“Yeah.” Just two weeks. Just forever.
The radio chimes to announce the news. More rain in the forecast; they’re piling sandbags in the East End.
“Well, I took some vacation days to look after things, so I’ll have all the time in the world. You just let me know what you want to do. Or maybe you’d rather get together with some friends, you know… That’s fine too.”
I shake my head. Ingrid’s the only one I want to spend time with. But San Francisco might as well be the moon. I slurp my still-too-hot tea and burn my tongue.
There’s not really anywhere left for the conversation to go. Aunt Jen watches me for a while and finally sighs, perches her glasses on her nose, and picks up her crochet needle. I sip my tea a couple more times and then murmur an excuse about checking my email before escaping back to my room.
No notifications, of course, when I pull out my phone. I start a text to Ingrid for the hundredth time, and for the hundredth time I sit motionless, my fingers hovering over the screen until it goes dark. The words won’t condense, somehow, from the formless worry and grief. Music drifts up from downstairs: Aunt Jen’s flying through the twinkling notes of a Chopin waltz on the piano. I think she means it to be comforting.
I used to dance to this when I visited, twirling around the tiny living room on the tips of my toes, my hair swinging out behind me, my arms swept over my head, fingers poised to pluck butterflies from the air, just like they’d taught us. Mom always applauded earnestly. I was her star. Dad would be watching us both, smiling.
Water can stop bullets if it’s deep enough. The memory can’t touch me. I just have to breathe, breathe, and let it sink. Like everything else.
Like my silent phone.
Call me, I want to type, but how many ways can you tell somebody you miss them before you end up sounding hopelessly needy? If I could talk to Ingrid about all this awfulness, it would lose its weight, disappear. If I confided in her maybe I wouldn’t feel so alone. But maybe—probably—it would just be oversharing. And I can’t think of a way to tell her about the things that scare me most. Strange things.

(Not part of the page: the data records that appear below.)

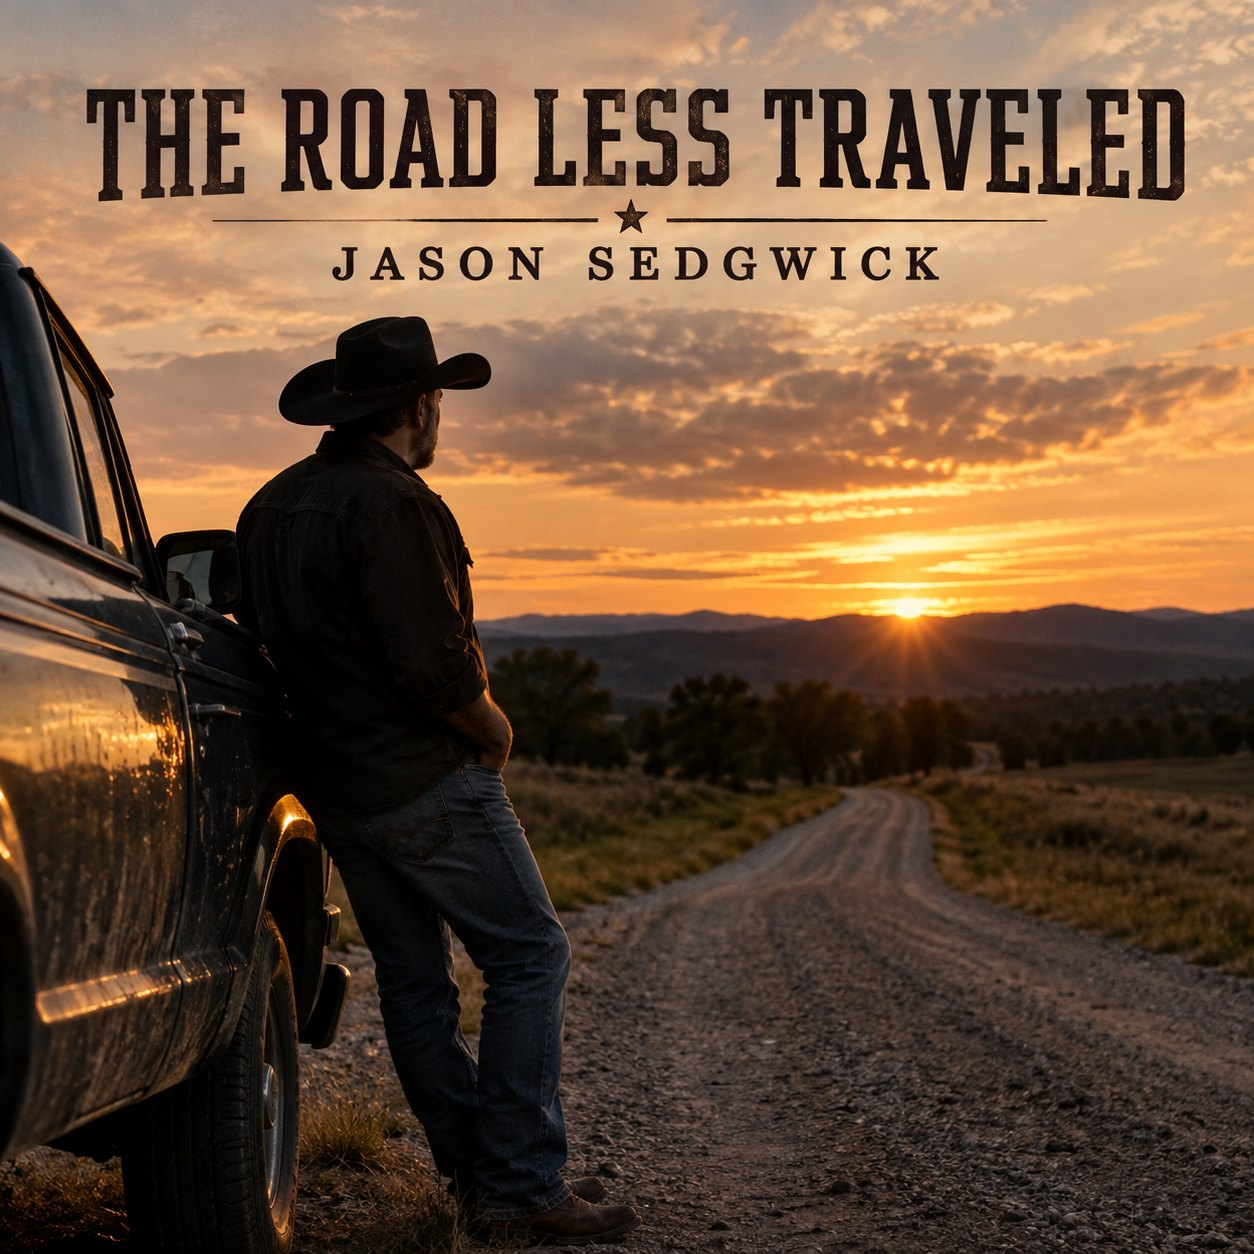
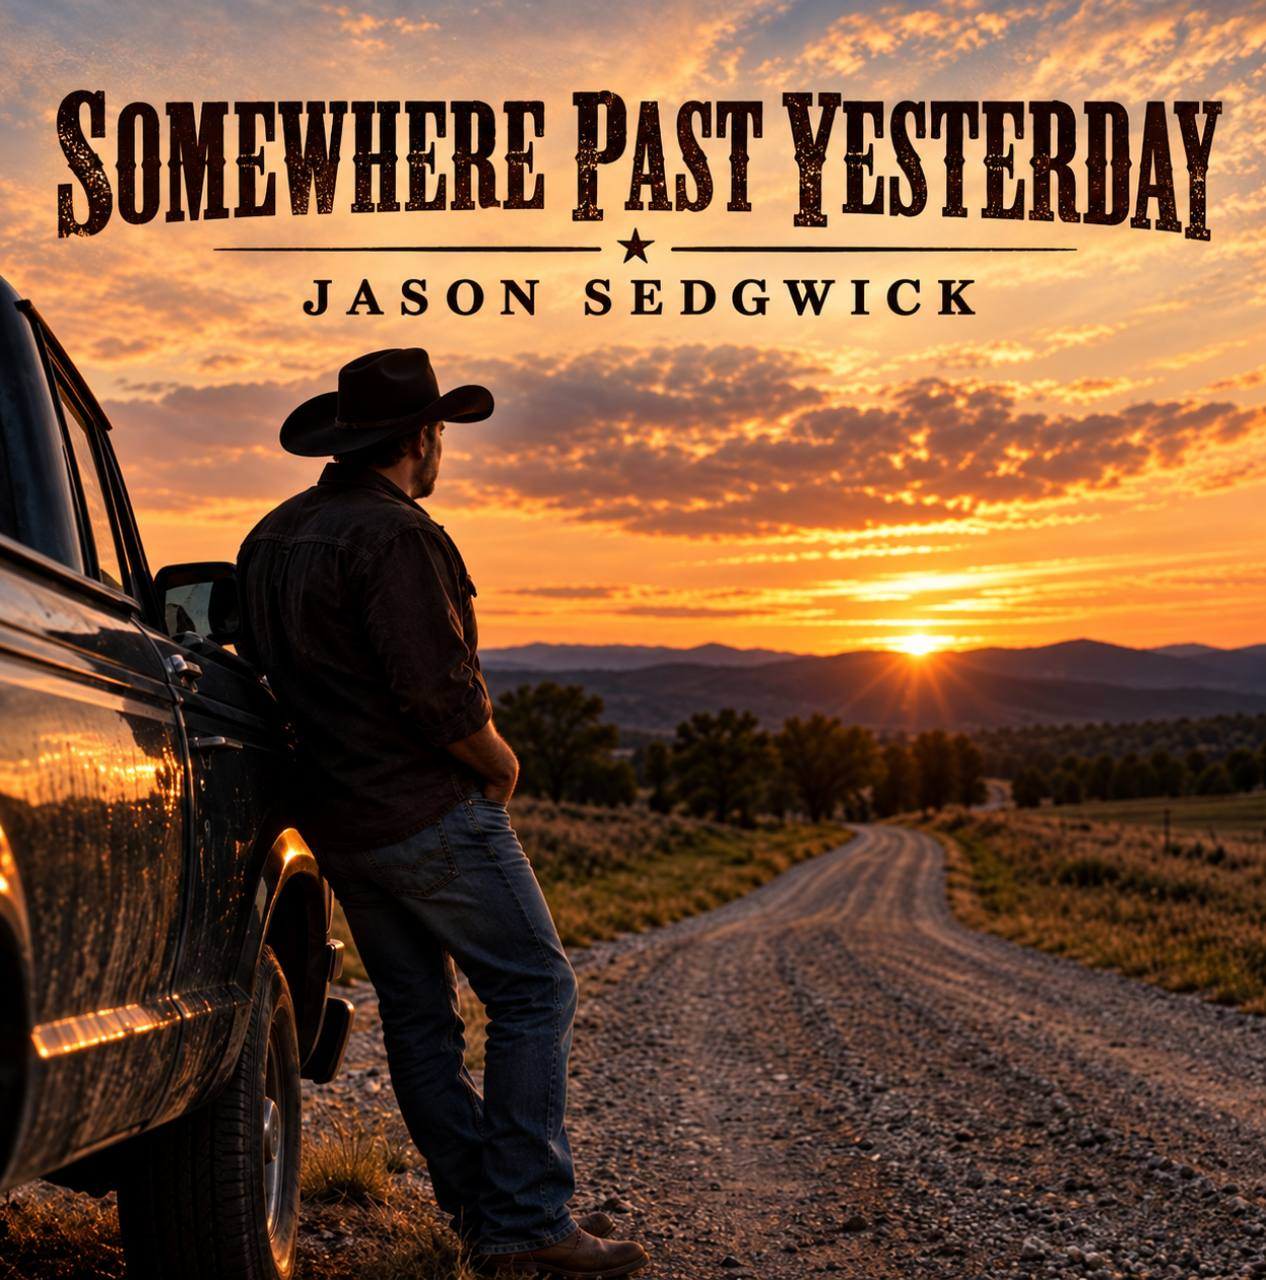
Update Somewhere Past Yesterday album artwork

diff --git a/index.html b/index.html
@@ -23,10 +23,10 @@
 <article class="music-card"><div class="art"><img src="assets/Borrowed Time_ Sunset Country Poster.png" alt="Borrowed Time promotional artwork" loading="lazy"><span class="status">UPCOMING SINGLE</span></div><div class="music-card-copy"><p class="type">UPCOMING RELEASE</p><h3>Borrowed Time</h3><p>A heartfelt reminder to hold close the people and moments that matter.</p><div class="song-like"><button class="like-button" type="button" data-song="borrowed-time" aria-pressed="false" aria-label="Like this song"><span class="like-heart" aria-hidden="true">♡</span><span class="like-label">Like this song</span></button><span class="like-feedback" role="status" aria-live="polite"></span></div></div></article>
 <article class="music-card"><div class="art"><img src="assets/aint-done.jpg" alt="I Ain't Done Yet cover concept with Jason by a truck" loading="lazy"><span class="status">IN DEVELOPMENT</span></div><div class="music-card-copy"><p class="type">IN DEVELOPMENT</p><h3>I Ain't Done Yet</h3><p>An anthem about starting over and refusing to give up.</p><div class="song-like"><button class="like-button" type="button" data-song="aint-done" aria-pressed="false" aria-label="Like this song"><span class="like-heart" aria-hidden="true">♡</span><span class="like-label">Like this song</span></button><span class="like-feedback" role="status" aria-live="polite"></span></div></div></article>
 <article class="music-card"><div class="art"><img src="assets/get-a-dog.jpg" alt="If You're Feeling Lonely, Get a Dog cover concept featuring Reilly Rose" loading="lazy"><span class="status">IN DEVELOPMENT</span></div><div class="music-card-copy"><p class="type">IN DEVELOPMENT</p><h3>If You're Feeling Lonely, Get a Dog</h3><p>A little humor, a lot of heart—and Reilly Rose.</p><div class="song-like"><button class="like-button" type="button" data-song="get-a-dog" aria-pressed="false" aria-label="Like this song"><span class="like-heart" aria-hidden="true">♡</span><span class="like-label">Like this song</span></button><span class="like-feedback" role="status" aria-live="polite"></span></div></div></article>
-<article class="music-card"><div class="art"><img src="assets/album-road.jpg" alt="Country road artwork featuring a cowboy beside a truck at sunset" loading="lazy"><span class="status">IN DEVELOPMENT</span></div><div class="music-card-copy"><p class="type">ALBUM TITLE TRACK</p><h3>Somewhere Past Yesterday</h3><p>A reflective song about the memories that shaped us and the hope of what still lies ahead.</p><div class="song-like"><button class="like-button" type="button" data-song="road-less-traveled" aria-pressed="false" aria-label="Like this song"><span class="like-heart" aria-hidden="true">♡</span><span class="like-label">Like this song</span></button><span class="like-feedback" role="status" aria-live="polite"></span></div></div></article>
+<article class="music-card"><div class="art"><img src="assets/album-road.jpg" alt="Somewhere Past Yesterday cover by Jason Sedgwick, featuring a cowboy beside a truck on a country road at sunset" loading="lazy"><span class="status">IN DEVELOPMENT</span></div><div class="music-card-copy"><p class="type">ALBUM TITLE TRACK</p><h3>Somewhere Past Yesterday</h3><p>A reflective song about the memories that shaped us and the hope of what still lies ahead.</p><div class="song-like"><button class="like-button" type="button" data-song="road-less-traveled" aria-pressed="false" aria-label="Like this song"><span class="like-heart" aria-hidden="true">♡</span><span class="like-label">Like this song</span></button><span class="like-feedback" role="status" aria-live="polite"></span></div></div></article>
 <article class="music-card"><div class="art"><img src="assets/never-left.jpg" alt="The Ones That Never Left cover concept featuring a porch at sunset" loading="lazy"><span class="status">IN DEVELOPMENT</span></div><div class="music-card-copy"><p class="type">IN DEVELOPMENT</p><h3>The Ones That Never Left</h3><p>For the people who stood by us when life got difficult.</p><div class="song-like"><button class="like-button" type="button" data-song="never-left" aria-pressed="false" aria-label="Like this song"><span class="like-heart" aria-hidden="true">♡</span><span class="like-label">Like this song</span></button><span class="like-feedback" role="status" aria-live="polite"></span></div></div></article>
 </div><p class="footnote">Artwork for upcoming songs is conceptual and may change before release.</p></div></section>
-<section id="album" class="section album"><div class="wrap album-layout"><div class="album-art"><img src="assets/album-road.jpg" alt="Temporary album artwork featuring a cowboy looking down a rural road at sunset" loading="lazy"></div><div class="album-copy"><p class="kicker">THE DEBUT ALBUM · PLANNED FOR 2027</p><h2>SOMEWHERE PAST<br><span>YESTERDAY</span></h2><p class="album-intro">The memories stay with us, but the story isn't over.</p><p>A collection of original country songs about resilience, time, loyalty, heartbreak, humor, and the courage to begin again.</p><h3>Planned songs</h3><ol class="tracklist"><li>Wrong Side of the Tracks</li><li>Borrowed Time</li><li>Country Just Ain't Country Anymore</li><li>I Ain't Done Yet</li><li>If You're Feeling Lonely, Get a Dog</li><li>The Ones That Never Left</li><li>Somewhere Past Yesterday</li><li>Footprints</li><li>Somewhere Between Never and Forever</li></ol><p class="album-note">Track order and final album lineup to be announced.</p></div></div></section>
+<section id="album" class="section album"><div class="wrap album-layout"><div class="album-art"><img src="assets/album-road.jpg" alt="Somewhere Past Yesterday cover by Jason Sedgwick, featuring a cowboy beside a truck on a country road at sunset" loading="lazy"></div><div class="album-copy"><p class="kicker">THE DEBUT ALBUM · PLANNED FOR 2027</p><h2>SOMEWHERE PAST<br><span>YESTERDAY</span></h2><p class="album-intro">The memories stay with us, but the story isn't over.</p><p>A collection of original country songs about resilience, time, loyalty, heartbreak, humor, and the courage to begin again.</p><h3>Planned songs</h3><ol class="tracklist"><li>Wrong Side of the Tracks</li><li>Borrowed Time</li><li>Country Just Ain't Country Anymore</li><li>I Ain't Done Yet</li><li>If You're Feeling Lonely, Get a Dog</li><li>The Ones That Never Left</li><li>Somewhere Past Yesterday</li><li>Footprints</li><li>Somewhere Between Never and Forever</li></ol><p class="album-note">Track order and final album lineup to be announced.</p></div></div></section>
 <section id="about" class="section about"><div class="wrap about-layout"><div class="about-photos"><img class="about-main" src="assets/artist-plaid.jpg" alt="Jason Sedgwick in a plaid shirt outdoors" loading="lazy"><img class="about-inset" src="assets/artist-hat.jpg" alt="Jason Sedgwick wearing a black cowboy hat" loading="lazy"></div><div class="about-copy"><p class="kicker">BEHIND THE MUSIC</p><h2>Meet Jason</h2><p class="lead">A songwriter finding his way back to the music he loves.</p><p>Jason Sedgwick writes country music rooted in real life: the wrong turns, fresh starts, lasting friendships, and small moments that mean everything.</p><p>After years away from singing, Jason returned to writing and recording original songs, drawing inspiration from classic country storytelling and his own life experiences.</p><p>His debut album project, <em>Somewhere Past Yesterday</em>, brings those stories together—one song at a time.</p><p>Dogs have always held a special place in Jason’s heart. His girl, Reilly Rose, came into his life after her previous owner, who had cared for her for nine months, was no longer able to keep her. Five years later, Reilly Rose remains a cherished companion and a reminder of the difference a loving home can make.</p><div class="signature">JASON SEDGWICK <span>✦</span></div></div></div></section>
 <section id="giving-back" class="section giving-back"><div class="wrap giving-layout"><div class="giving-image"><img src="assets/get-a-dog.jpg" alt="Jason and Reilly Rose together in the artwork for If You’re Feeling Lonely, Get a Dog" loading="lazy"></div><div class="giving-copy"><p class="kicker">MUSIC WITH A PURPOSE</p><h2>Giving Back to the Dogs Who Need Us</h2><p class="lead">A love of dogs. A second chance. A mission in the making.</p><p>Reilly Rose became part of Jason’s life when her previous owner could no longer care for her after nine months. Jason has now shared five years with his girl, and that bond is part of what inspires his commitment to helping dogs find safety, care, and loving homes.</p><p>Jason is currently working to establish <strong>K9 Innovative Solutions (K9IS)</strong> as a future nonprofit organization. The vision is to create a free, technology-driven platform that helps connect rescues and shelters with potential adopters, foster families, volunteers, transporters, and supporters. The goal is to improve coordination, expand visibility for dogs in need, and support better rescue outcomes.</p><p><strong>A portion of any music royalties Jason receives will be donated to support K9 Innovative Solutions as the organization develops.</strong> The nonprofit is still in the process of being established; this is a commitment for future royalties, not a claim that K9IS already has tax-exempt status.</p><a class="btn primary" href="https://k9is.netlify.app/" target="_blank" rel="noopener noreferrer">Learn about K9 Innovative Solutions ↗</a></div></div></section>
 <section id="merch" class="section merch"><div class="wrap merch-layout"><div class="merch-copy"><p class="kicker">WEAR THE JOURNEY</p><h2>SHOP <span>MERCH</span></h2><p class="merch-lead">Stories worth wearing.</p><p>Inspired by the winding roads, hard-earned lessons, second chances, and faith that shape the music. A small collection of country-inspired apparel is on the way.</p><p>Our first designs are taking shape, including the sunset-road hoodie and a <strong>Footprints-inspired</strong> collection.</p><div class="merch-coming" role="status"><span class="merch-dot" aria-hidden="true"></span> COMING SOON · EST. 2026</div><p class="merch-note">The online store is being prepared. Shopping links and product details will appear here when the collection launches.</p></div><div class="merch-display" aria-label="Preview of the clothing line's country-inspired design direction"><div class="merch-display-inner"><span class="merch-display-overline">THE ROAD AHEAD</span><div class="merch-road-art" aria-hidden="true"><span class="merch-sun"></span><span class="merch-horizon"></span><span class="merch-trail"></span></div><span class="merch-display-title">THE JOURNEY<br>CONTINUES.</span><span class="merch-display-sub">COUNTRY ROOTS · SECOND CHANCES</span></div><span class="merch-display-caption">COLLECTION PREVIEW · CONCEPT ART</span></div></div></section>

Like the mirror. Its broken face keeps twinkling in the pale afternoon light, catching my eye, drawing it back. Eventually I grab the quilt folded at the end of the bed and throw it over the frame. Was it me? It must have been me. How else could that happen, glass just breaking, out of nowhere?